See all their texts, including their horrific exchange around the time of Roy’s death, here.

Three years after Roy’s death, the landmark case was just concluded and Carter, who is now 20, was found guilty of involuntary manslaughter in the death of Conrad Roy. She will be sentenced Aug. 3, 2017 and could face up to 20 years in prison.

This was a difficult case to follow. For the sake of Roy and teens who are dealing with issues across our globe, please, let’s all take a moment to talk to our kids about the following:

  • Tell them about this case. Don’t hide it. Even if you are uncomfortable, if you have given your child a phone or allowed them to have any social media accounts, you owe it to them to share all the risks and dangers. Please, share the facts and talk through what Carter did wrong and what she should have done instead.
  • Remind teens that virtual actions have real-life consequences. Some of those consequences are legal and forever life altering. Carter was found by the court to be virtually present when Roy died. Facing up to 20 years in prison, her life will never be the same.
  • Know what to do when you don’t know how to respond. When you face a situation online you don’t know how to respond to, ask a trusted adult. Remember, anytime a person is expressing thoughts of suicide – no matter what stage they are in their conversation – alert, alert, alert someone you trust. Carter was not old enough, mature enough or wise enough to offer assistance to Roy. She should have talked to his parents or her parents, a teacher, police officer or a school resource officer.
  • Your online activity is permanent. Every stroke, every letter, every like, share and comment is permanent. Whether you delete it or not, whether the app you are using says it will be erased or not, it’s all permanent. Everything lives on a server somewhere and can always be brought to light through the power of the courts and investigations.
  • Nothing online is private. Even if you are in a private text series or in a private chat room or doing searches in a private browser, nothing is ever truly private. Don’t be deceived by platforms that say your identity and/or your actions are unknown; again, everything and anything can and will be brought to light through the power of the courts and investigators looking for illegal activity. There can never be an expectation of privacy online. While kids can often outsmart their parents and guardians online, they cannot outsmart a computer or technology forensic investigator.

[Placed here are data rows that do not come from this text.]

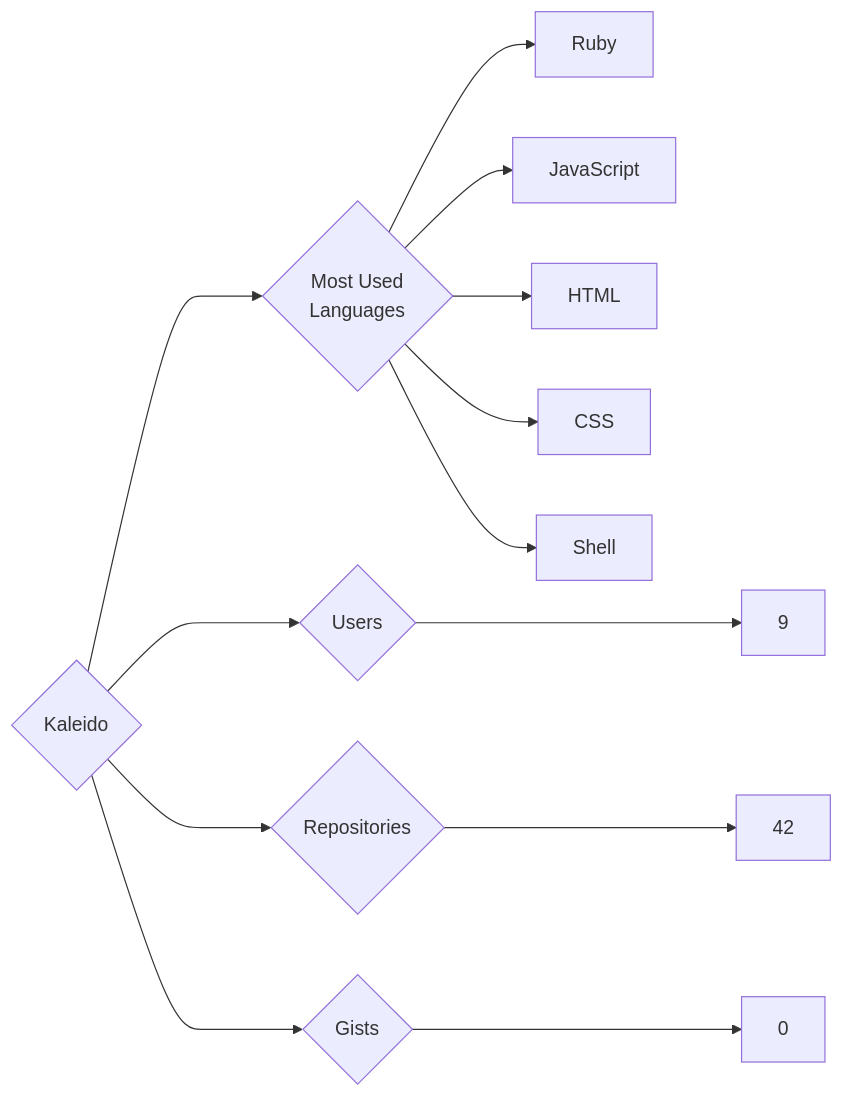
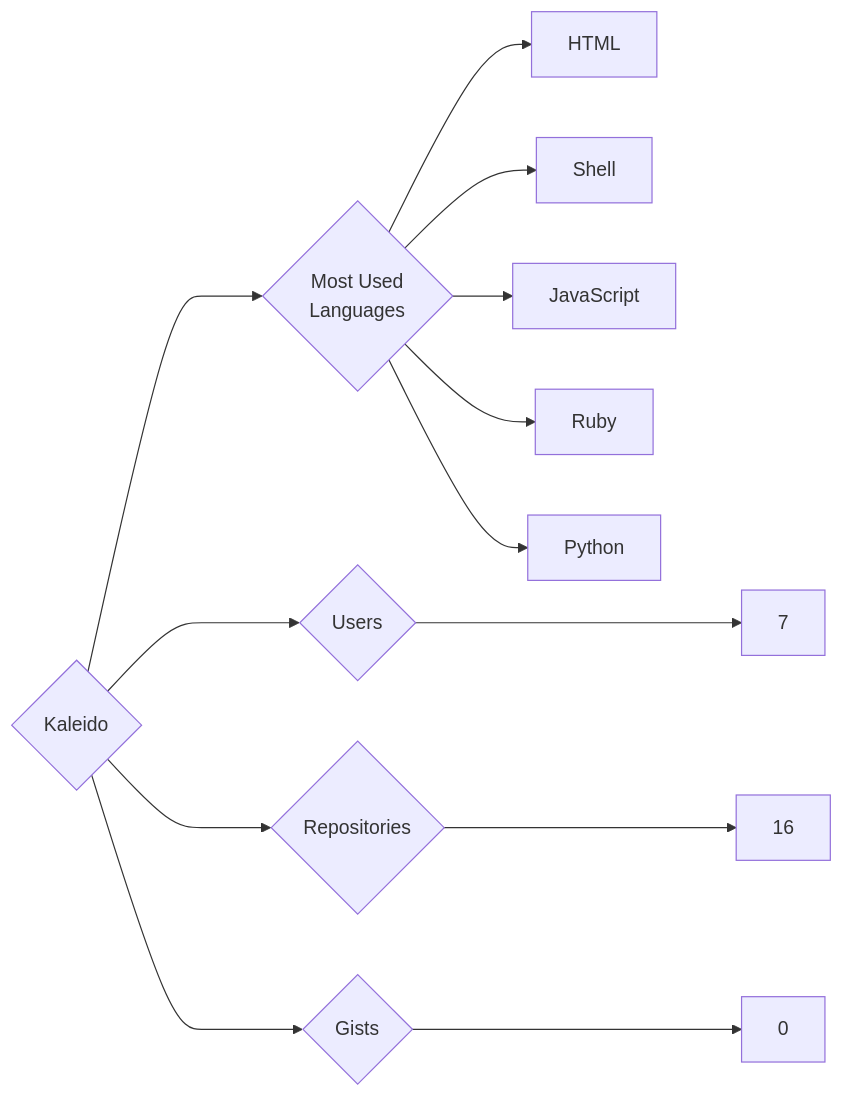
One commit to trickest/insiders changed the diagram in targets/Kaleido/README.md. Above: the diagram before and after it, drawn with Mermaid. The commit also changed 1238 other files, not shown here.

````diff
--- a/targets/Kaleido/README.md
+++ b/targets/Kaleido/README.md
@@ -3,13 +3,13 @@
 ```mermaid
 graph LR
 COMPANY_NAME{Kaleido}
-COMPANY_NAME ---> U{Users} ---> UN[9]
-COMPANY_NAME ---> R{Repositories} ---> RN[42]
+COMPANY_NAME ---> U{Users} ---> UN[7]
+COMPANY_NAME ---> R{Repositories} ---> RN[16]
 COMPANY_NAME ---> G{Gists} ---> GN[0]
 COMPANY_NAME ---> ML{Most Used<br>Languages}
+ML --> HTML[HTML]
+ML --> Shell[Shell]
+ML --> JavaScript[JavaScript]
 ML --> Ruby[Ruby]
-ML --> JavaScript[JavaScript]
-ML --> HTML[HTML]
-ML --> CSS[CSS]
-ML --> Shell[Shell]
+ML --> Python[Python]
 ```
````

I think you would agree, especially if you’ve read the texts, that this is a heart-breaking case. Roy did not truly want to die . . . he needed help. My thoughts are forever with his family. But the injustice of it all must get us fired up to do more when it comes to talking to and teaching our children. This current online, virtual world, is forcing us to do so. Who knows what the next 24 hours of their online activity will contain? Today is a great day to have important conversations and start standing in the gap. For the sake of Conrad Roy and others like him, let’s keep talking.

Posted by Rania Mankarious on 25 Jun 2017

About the author

Executive Director of Crime Stoppers of Houston